2. Elihu opens his speech with a warm protest in favour of the fairness of God's dealings, and against the complaints set up by Job assailing the inequality of providence. He shows that there is an end and object in God's dealings with man through sorrow and chastisement. He dwells on the perfection of His character. He then proceeds to show the power and omniscience of God. His complaint against Job is, not only that he has actually done wrong, but that his arguments are of a kind to fortify the wicked, and to strengthen the position of God's enemies. He concludes his remonstrance in the magnificent language of chapter 37, in which he sets forth the greatness of the works of creation. He is offended at Job's deviation from the recognised paths of simple religion into the more devious and intricate ones of a somewhat metaphysical search into the causes of apparent contradictions.
3. The two conditions of mind are best seen in contrast. We often do see them so in life. The following classes of men are frequent and familiar to our mind. There is a man who sincerely serves and loves God. He has no hesitation as to his faith in His love, his choice and his intense desire; nevertheless, his mind is one which surveys and weighs everything. It sees the inequality of the law of God, if only the superficial view be taken; he goes down lower, and strives to find some firm basis founded on the moral sense, and the deeper condition of the progress of society. This man accepts and defends the discoveries of science; he is not startled at seeming contradictions. Such was Job. Elihu did not understand the man of keenly inquiring mind, agitated, as Job was, about the causes of things. There are two classes of men among us; those who reach the end of faith through the gallery of inquiry, and those who rest in it from the beginning, and would shudder at having to ask the question which they consider already finally rocked to sleep in the cradle of unsuspecting and Unhesitating trust.
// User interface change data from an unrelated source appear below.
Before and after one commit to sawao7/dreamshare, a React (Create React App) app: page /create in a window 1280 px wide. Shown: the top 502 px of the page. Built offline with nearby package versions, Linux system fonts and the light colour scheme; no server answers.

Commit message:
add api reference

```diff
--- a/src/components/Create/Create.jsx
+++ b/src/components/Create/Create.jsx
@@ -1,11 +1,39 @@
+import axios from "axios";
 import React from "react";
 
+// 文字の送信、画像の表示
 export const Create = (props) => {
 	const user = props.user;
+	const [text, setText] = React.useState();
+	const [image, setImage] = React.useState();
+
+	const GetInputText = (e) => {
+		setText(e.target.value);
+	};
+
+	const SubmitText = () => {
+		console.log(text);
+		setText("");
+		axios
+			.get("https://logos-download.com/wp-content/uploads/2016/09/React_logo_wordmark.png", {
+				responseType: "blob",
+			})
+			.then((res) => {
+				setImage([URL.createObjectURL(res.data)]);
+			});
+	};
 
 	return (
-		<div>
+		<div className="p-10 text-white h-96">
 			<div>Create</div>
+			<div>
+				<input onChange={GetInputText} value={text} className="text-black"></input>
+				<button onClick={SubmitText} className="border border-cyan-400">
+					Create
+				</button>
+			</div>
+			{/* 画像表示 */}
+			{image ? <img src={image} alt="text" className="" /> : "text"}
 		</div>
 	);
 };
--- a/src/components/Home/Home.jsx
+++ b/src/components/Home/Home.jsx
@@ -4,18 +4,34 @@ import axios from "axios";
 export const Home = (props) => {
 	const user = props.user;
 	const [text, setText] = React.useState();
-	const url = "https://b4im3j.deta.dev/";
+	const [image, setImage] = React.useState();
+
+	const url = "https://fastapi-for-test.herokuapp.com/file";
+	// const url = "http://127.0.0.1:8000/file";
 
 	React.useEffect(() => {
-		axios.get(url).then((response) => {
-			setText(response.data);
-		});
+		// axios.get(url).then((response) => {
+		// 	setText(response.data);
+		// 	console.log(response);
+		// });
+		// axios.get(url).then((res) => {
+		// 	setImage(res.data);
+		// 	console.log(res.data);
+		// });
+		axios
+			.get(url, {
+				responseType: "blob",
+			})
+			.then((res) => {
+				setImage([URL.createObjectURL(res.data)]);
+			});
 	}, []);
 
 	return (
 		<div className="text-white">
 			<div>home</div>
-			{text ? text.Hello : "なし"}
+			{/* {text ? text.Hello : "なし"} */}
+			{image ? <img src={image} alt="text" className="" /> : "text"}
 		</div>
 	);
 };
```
4. Elihu suggests to Job the various modes of God's visitations and dealings with men. Elihu expresses some surprise that Job should not more easily and heartily acquiesce in the justice of God's dealings, without inquiring and searching so deeply into God's actions and motives. So many men of Elihu's kind are surprised at the difficulty which deeper minds feel. He first objects to Job finding fault with God for giving him trouble, as if he had any right to object to the ways and laws of Him who made him. He tries to convince Job of the close connection between cause and effect in God's dealing with His people, of the reality of His intentions in every act of trial or humiliation to draw the soul of man out of some snare of Satan, some pit of destruction, and to bring him near Himself. Elihu's complaint against Job is, that he does not feel all this. He hesitates about this manifest connection between cause and effect; he searches more anxiously, decides more hesitatingly, and takes courage more cautiously. He searches into grounds and causes. Another man under a strong impression that some line of action is a duty, expects everything will guide him with regard to it; sees everything through that atmosphere, possessed in soul of one time, imagines everything he hears is a note which tends to recall it. See how each of these classes would deal with —
(1) (2) (3) (4) (E. Monro.)
(2) (3) (4) (E. Monro.)
(3) (4) (E. Monro.)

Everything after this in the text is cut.